The Service Employees International Union has postponed a decision on an endorsement until next month, a setback for Democratic presidential candidate John Edwards.
The SEIU's executive board has decided to wait until October before deciding which one of the three leading Democratic candidates — Hillary Rodham Clinton, Barack Obama or Edwards — to endorse, a spokeswoman said Tuesday.
"The executive board has decided to go back to the local members and ask their opinions before making a decision," spokeswoman Stephanie Mueller said.
This weekend marks the end of the third quarter fundraising period and will provide strong signals on the viability of the candidates. Edwards, a favorite of labor who has picked up several key endorsements, lags his top two rivals in fundraising and trails them in national polls.
During the first six months of the year, Obama led the Democratic field in money, raising $58.5 million. Clinton raised $52.5 million and Edwards raised $23 million. Clinton, however, had the most cash on hand at the end of June, with $45.2 million in the bank.
Clinton, the party's front-runner, also holds the edge in labor endorsements.
The 1.8-million member union winnowed the Democratic field to Clinton, Obama and Edwards after the three were the clear favorites at an SEIU forum in Washington last week. SEIU leaders asked for and met with the three candidates' campaigns in Chicago on Monday. Clinton, Edwards and Obama are scheduled to speak on Tuesday to the Change To Win labor conference.
Anna Burger, SEIU's secretary-treasurer, said many union officials had to leave after hearing the three presentations Monday, so they decided to postpone any action until their October meeting. She said the union didn't endorse until November 2003 and rejected suggestions that the delays could be hurting their eventual endorsee.
"This is earlier than we ever considered endorsing before, so it depends on your perspective," she said.
Officials with Change to Win's leadership told reporters Tuesday morning that they are struggling with whether to make an endorsement with so many candidates they support competing for the nomination.
"These are tough determinations," said Bruce Raynor, UNITE HERE's general president.
SEIU is one of the seven unions, including hotel workers, janitors, Teamsters and truck drivers, that broke away from the AFL-CIO to form the rival labor federation.

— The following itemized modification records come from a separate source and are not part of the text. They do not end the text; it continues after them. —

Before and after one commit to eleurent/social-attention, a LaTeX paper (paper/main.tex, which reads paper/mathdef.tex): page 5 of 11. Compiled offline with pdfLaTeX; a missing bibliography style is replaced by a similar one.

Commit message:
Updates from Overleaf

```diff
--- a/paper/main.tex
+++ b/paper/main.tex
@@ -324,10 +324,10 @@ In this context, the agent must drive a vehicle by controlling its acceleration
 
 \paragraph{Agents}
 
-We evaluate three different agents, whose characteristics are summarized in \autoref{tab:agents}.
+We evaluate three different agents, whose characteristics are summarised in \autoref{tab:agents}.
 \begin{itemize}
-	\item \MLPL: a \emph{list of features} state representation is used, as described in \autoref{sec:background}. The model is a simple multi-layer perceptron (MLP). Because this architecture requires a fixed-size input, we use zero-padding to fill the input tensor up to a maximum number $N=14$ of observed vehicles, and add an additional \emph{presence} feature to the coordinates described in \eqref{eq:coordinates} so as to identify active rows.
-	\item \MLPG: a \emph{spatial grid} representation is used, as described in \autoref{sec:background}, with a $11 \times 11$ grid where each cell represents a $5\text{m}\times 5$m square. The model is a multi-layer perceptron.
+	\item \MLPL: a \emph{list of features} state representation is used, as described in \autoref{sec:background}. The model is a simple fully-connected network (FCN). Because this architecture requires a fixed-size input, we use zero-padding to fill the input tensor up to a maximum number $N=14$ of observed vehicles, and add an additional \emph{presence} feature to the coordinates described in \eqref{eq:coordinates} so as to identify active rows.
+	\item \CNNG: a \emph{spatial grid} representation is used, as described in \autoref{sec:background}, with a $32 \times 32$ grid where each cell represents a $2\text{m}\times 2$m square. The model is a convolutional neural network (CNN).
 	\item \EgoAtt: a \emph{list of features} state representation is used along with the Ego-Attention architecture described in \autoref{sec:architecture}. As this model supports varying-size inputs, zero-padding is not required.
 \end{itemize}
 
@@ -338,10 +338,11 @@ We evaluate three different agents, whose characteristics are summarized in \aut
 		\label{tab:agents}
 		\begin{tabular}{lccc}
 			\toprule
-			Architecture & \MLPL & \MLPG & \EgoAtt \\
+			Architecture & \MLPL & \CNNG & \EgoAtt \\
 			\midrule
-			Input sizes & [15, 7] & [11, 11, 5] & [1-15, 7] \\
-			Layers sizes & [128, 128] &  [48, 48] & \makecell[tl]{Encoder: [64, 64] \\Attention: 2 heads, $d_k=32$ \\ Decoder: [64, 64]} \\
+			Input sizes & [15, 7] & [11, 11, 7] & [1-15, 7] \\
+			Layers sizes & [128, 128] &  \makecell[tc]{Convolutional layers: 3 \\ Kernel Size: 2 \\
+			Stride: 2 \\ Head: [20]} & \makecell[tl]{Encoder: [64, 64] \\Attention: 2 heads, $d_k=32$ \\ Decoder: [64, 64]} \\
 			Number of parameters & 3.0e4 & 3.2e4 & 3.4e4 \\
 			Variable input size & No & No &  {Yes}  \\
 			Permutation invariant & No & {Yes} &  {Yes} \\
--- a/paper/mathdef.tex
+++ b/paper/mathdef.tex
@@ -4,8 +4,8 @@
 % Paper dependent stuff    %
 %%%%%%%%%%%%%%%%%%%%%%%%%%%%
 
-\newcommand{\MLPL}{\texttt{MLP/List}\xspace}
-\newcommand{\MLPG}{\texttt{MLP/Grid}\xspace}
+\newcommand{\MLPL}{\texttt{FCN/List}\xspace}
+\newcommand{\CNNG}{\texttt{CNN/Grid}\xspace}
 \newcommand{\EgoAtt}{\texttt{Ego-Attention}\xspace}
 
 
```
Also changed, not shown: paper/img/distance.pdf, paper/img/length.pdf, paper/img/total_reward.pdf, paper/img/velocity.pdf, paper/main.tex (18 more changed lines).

The SEIU endorsement is one of the most important labor endorsements available, with the organization donating more than $25 million to mostly Democratic candidates since 1989, according to the Center for Responsive Politics.